▸ ASSIGNED TASK: Go through the data and retrieve each line that includes the string "shown".

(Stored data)

--*--

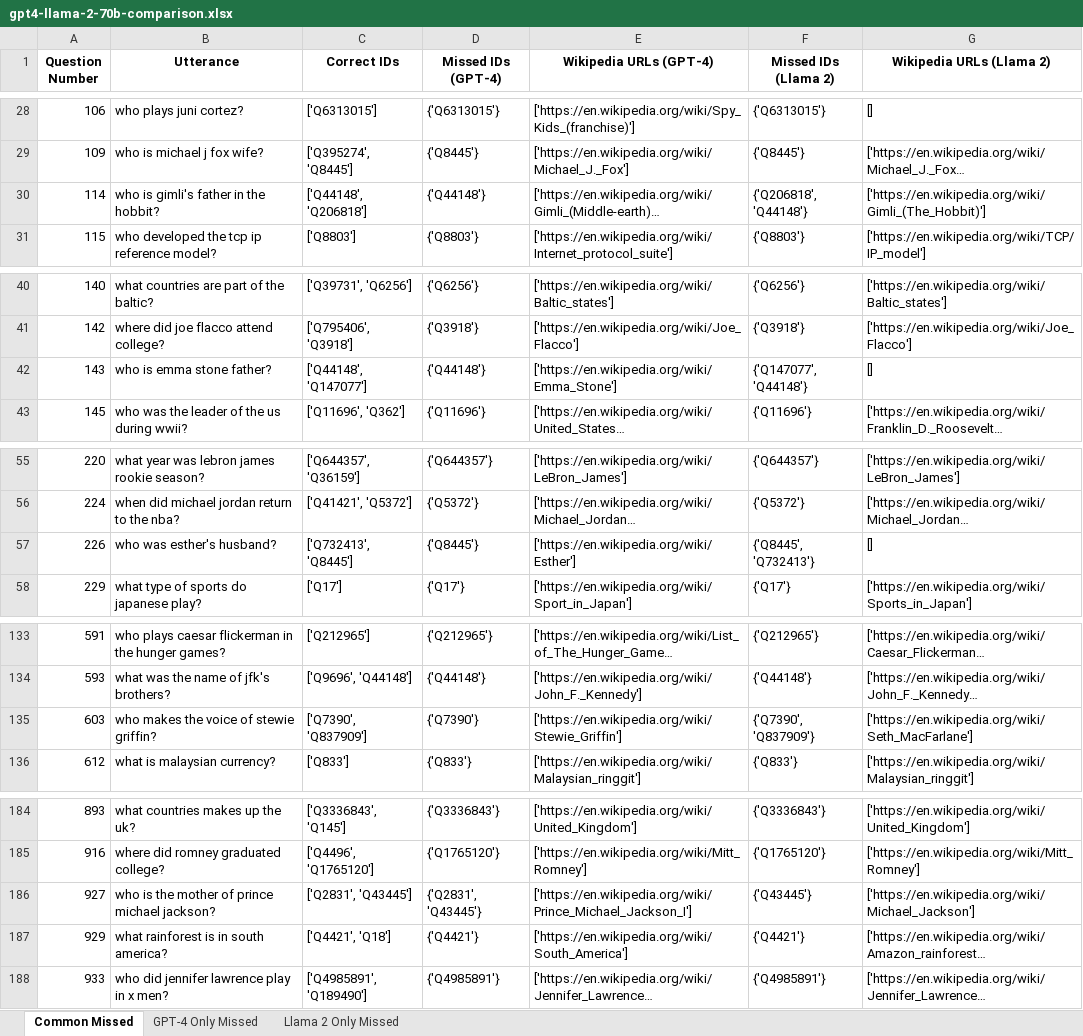
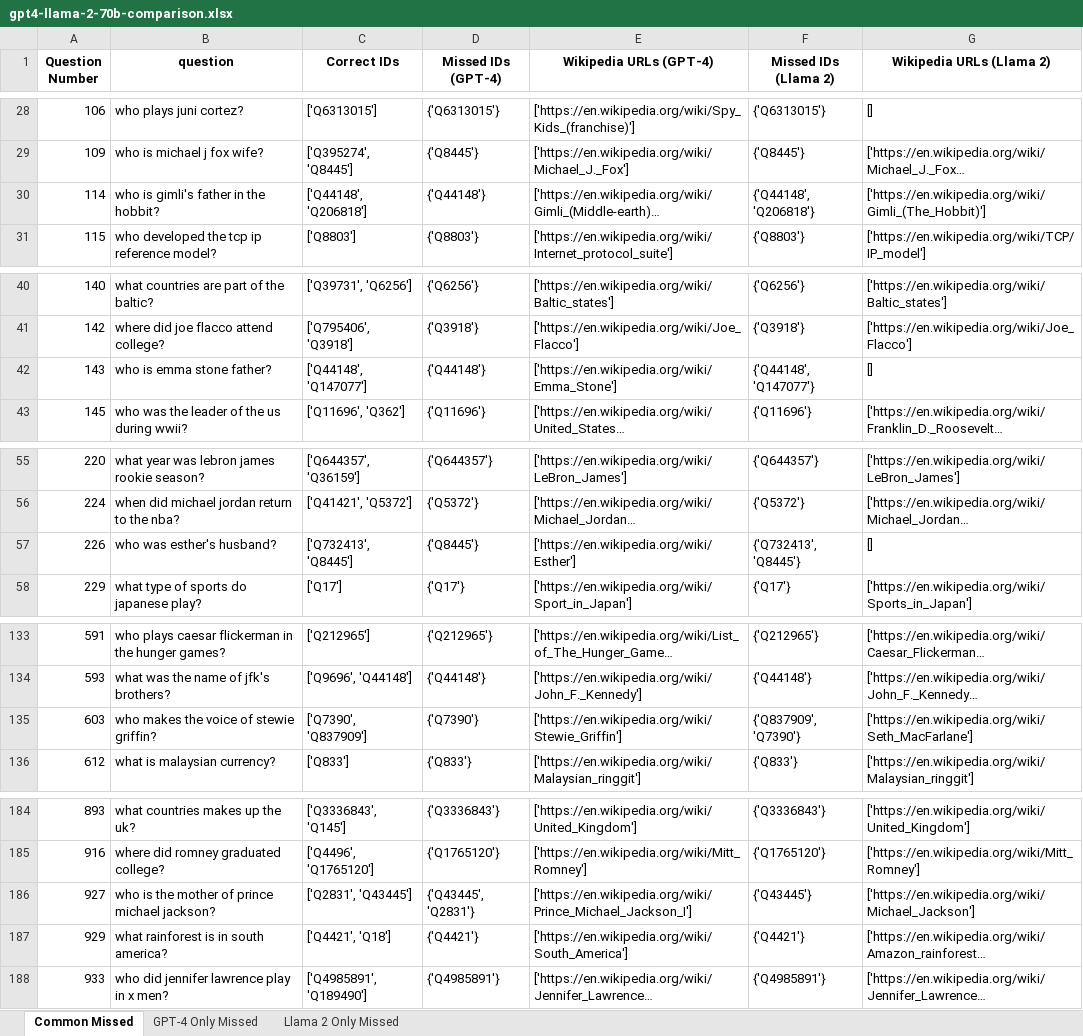
Before and after one commit to f-mitsuji/llama-el, an Excel workbook: result/webqsp/llama-2-70b/gpt4-llama-2-70b-comparison.xlsx, sheet Common Missed, drawn as a sheet; only a part is shown, gaps mark what is left out; long unchanged cells end in …; values as stored, in another font and other column widths than the file's, no borders; the diff covers the shown part only; the diff names each change by its address in the sheet, - before the commit and + after, or states it on an @@ line.

```diff
--- a/result/webqsp/llama-2-70b/gpt4-llama-2-70b-comparison.xlsx (sheet Common Missed)
+++ b/result/webqsp/llama-2-70b/gpt4-llama-2-70b-comparison.xlsx (sheet Common Missed)
-B1: Utterance
+B1: question
-F30 (Missed IDs (Llama 2)): {'Q206818', 'Q44148'}
+F30 (Missed IDs (Llama 2)): {'Q44148', 'Q206818'}
-F42 (Missed IDs (Llama 2)): {'Q147077', 'Q44148'}
+F42 (Missed IDs (Llama 2)): {'Q44148', 'Q147077'}
-F57 (Missed IDs (Llama 2)): {'Q8445', 'Q732413'}
+F57 (Missed IDs (Llama 2)): {'Q732413', 'Q8445'}
-F135 (Missed IDs (Llama 2)): {'Q7390', 'Q837909'}
+F135 (Missed IDs (Llama 2)): {'Q837909', 'Q7390'}
-D186 (Missed IDs (GPT-4)): {'Q2831', 'Q43445'}
+D186 (Missed IDs (GPT-4)): {'Q43445', 'Q2831'}
```
Also changed, not shown: 27 edited cells elsewhere in this sheet, sheet GPT-4 Only Missed, sheet Llama 2 Only Missed.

--*--

▸ TASK ANSWER:
Before and after one commit to f-mitsuji/llama-el, an Excel workbook: result/webqsp/llama-2-70b/gpt4-llama-2-70b-comparison.xlsx, sheet Common Missed, drawn as a sheet; only a part is shown, gaps mark what is left out; long unchanged cells end in …; values as stored, in another font and other column widths than the file's, no borders; the diff covers the shown part only; the diff names each change by its address in the sheet, - before the commit and + after, or states it on an @@ line.
Also changed, not shown: 27 edited cells elsewhere in this sheet, sheet GPT-4 Only Missed, sheet Llama 2 Only Missed.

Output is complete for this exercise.